Writing in the Sunday Telegraph on Sunday 10th January
Whether or not we think about it every day, we live in a rapidly changing world. Nowhere is this more true than in the field of technology. In 1993, a mere two decades ago, there was a total of 130 websites in existence. Only a handful of experts had heard of the world wide web. By the end of last year, however, this had risen to more than 700 million sites; and for billions of people around the world, internet access had become a cornerstone of modern life.
It would be foolish, therefore, to ignore some of the new threats we face as a result of such huge changes. On a security and defence level, it is clear to me that one of the greatest of these new threats is cyber crime – including cyber terrorism and cyber warfare.
The problem is a creeping one. As we have become more dependent on technology to lubricate the wheels of our everyday activities, we have become more vulnerable to either the failures of the technologies themselves or our ability to access them. We are being drawn inexorably into the era of the war of the invisible enemy.
This is not like the Cold War, where individual spies smuggled small pieces of information to their Soviet handlers in London clubs or Viennese cafes. Nowadays we have the unimaginably vast theft of electronic material by Edward Snowden, who immediately jumped on a plane to Hong Kong and Moscow. A small problem – one disloyal junior employee – can thus become a very large one. Likewise, when the Chinese shot down one of their own satellites in space, it was not to show themselves that they were capable of doing so – but to show the rest of us. The naval fleets of the West may be advanced and powerful but they are useless if we cannot link up to them via satellites. Small flaws in our systems can lead to massive problems.
We must be clear about who exactly our new enemies are. Contrary to the image so often portrayed in the media and popular culture, cyber criminals are not typically geeky teenagers. They tend to be veritable armies of terrorists, agents of hostile states or drug cartels. They use fraud and extortion to fund their activities and do so on a truly industrial scale. Those who leave themselves vulnerable to these activities make themselves part of a national security threat, usually as a result of lack of diligence or understanding.
Cyber crime that targets the state can often find an entry point further down the food chain. A disturbing example of this is a hack known as “Titan Rain”, believed to have been the work of Chinese groups. It started in 2003-4 as an attempt at corporate espionage, lifting sensitive information from the computer networks of major US Defence contractors. But the attack then spread in 2005-6 to attack the networks of both the US department of defence, and our own Ministry of Defence. The MOD declined to say whether their systems had been compromised. It is believed, however, that the same attack managed to shut down the House of Commons computer system for almost a day in 2006.

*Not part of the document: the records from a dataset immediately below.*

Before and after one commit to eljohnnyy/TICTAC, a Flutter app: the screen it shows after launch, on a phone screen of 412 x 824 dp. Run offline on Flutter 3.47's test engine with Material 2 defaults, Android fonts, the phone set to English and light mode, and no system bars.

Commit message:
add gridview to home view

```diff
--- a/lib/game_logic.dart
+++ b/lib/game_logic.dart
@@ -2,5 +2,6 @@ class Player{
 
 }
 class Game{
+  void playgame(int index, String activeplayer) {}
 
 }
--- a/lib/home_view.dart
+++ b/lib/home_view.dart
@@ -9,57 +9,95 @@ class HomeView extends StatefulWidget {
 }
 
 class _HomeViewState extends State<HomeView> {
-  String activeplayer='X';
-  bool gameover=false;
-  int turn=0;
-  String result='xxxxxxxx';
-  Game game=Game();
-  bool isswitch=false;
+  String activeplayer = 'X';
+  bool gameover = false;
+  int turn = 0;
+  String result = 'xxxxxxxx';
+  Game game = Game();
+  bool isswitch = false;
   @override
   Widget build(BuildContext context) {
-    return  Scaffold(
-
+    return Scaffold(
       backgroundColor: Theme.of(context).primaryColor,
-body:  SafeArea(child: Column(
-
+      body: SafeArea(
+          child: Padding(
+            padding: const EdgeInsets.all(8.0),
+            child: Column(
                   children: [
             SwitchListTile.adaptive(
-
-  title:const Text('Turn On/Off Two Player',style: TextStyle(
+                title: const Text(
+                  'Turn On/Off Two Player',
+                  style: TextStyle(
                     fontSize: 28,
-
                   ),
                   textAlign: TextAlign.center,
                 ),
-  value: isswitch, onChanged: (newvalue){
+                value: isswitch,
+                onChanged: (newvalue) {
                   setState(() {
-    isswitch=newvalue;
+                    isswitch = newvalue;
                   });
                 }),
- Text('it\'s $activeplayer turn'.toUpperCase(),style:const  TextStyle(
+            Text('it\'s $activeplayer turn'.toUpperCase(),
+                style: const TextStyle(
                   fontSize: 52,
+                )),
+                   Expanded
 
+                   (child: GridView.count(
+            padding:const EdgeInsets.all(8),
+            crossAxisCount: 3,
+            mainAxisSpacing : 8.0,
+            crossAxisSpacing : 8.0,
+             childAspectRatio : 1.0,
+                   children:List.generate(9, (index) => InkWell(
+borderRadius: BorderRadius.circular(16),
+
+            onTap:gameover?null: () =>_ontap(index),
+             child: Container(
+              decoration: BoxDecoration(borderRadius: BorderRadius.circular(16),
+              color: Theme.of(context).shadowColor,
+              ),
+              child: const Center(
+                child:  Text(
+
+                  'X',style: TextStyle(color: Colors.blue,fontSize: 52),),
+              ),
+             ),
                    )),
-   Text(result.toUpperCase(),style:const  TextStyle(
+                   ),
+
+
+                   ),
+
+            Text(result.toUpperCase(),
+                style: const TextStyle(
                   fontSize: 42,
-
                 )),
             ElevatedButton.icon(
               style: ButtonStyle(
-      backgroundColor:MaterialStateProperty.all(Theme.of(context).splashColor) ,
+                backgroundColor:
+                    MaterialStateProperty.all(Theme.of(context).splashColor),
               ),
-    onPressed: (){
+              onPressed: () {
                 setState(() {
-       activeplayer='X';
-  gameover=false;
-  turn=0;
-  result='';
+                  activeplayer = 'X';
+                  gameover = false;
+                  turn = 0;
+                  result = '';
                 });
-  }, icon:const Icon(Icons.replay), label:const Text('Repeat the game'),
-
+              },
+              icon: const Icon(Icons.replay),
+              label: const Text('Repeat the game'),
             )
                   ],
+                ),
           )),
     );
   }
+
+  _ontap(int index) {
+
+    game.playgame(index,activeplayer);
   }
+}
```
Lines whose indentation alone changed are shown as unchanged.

One of the major challenges is the need to persuade both the public and the military that we must spend more on the invisible technology that will protect us from these new threats. In a time of continuing austerity, this may mean spending less on the things that we can see – our traditional military capabilities – so that we can invest in things that we cannot see – our cyber capabilities. We also need to develop a proper cyber doctrine in the way that we did at the start of the nuclear era. We need to determine how we would respond to potential existential threats and how we can deter and, if necessary, deal with cyber aggression.
There are two other key areas for change that I would propose. The first is legislative and the second is organisational.
I believe that the law needs to be changed in two major ways. It is a serious concern that outright denial of cyber attacks is too often the response of companies that are primarily worried about their reputations. But if the fund holding my pension is being hacked and my money lost, I want to know about it straight away. That is why I believe the government needs to change the law to make it illegal to be hacked without informing shareholders and other stakeholders.
The second change I believe we must see is in relation to those who do business with government. To avoid attacks via the weakest link, the government should insist, legally, that any organisation with which it does business should have a minimum defined level of cyber security or they will be excluded from government contracts.
Finally, I would like to see all government cyber activity, including both its offensive and defensive capabilities, concentrated in one place and answerable to a single ministerial portfolio. We cannot afford either the luxury or risk of unnecessary duplication and diversion of resources. Those with the necessary skills to keep us secure in this changing world must play an active role in government.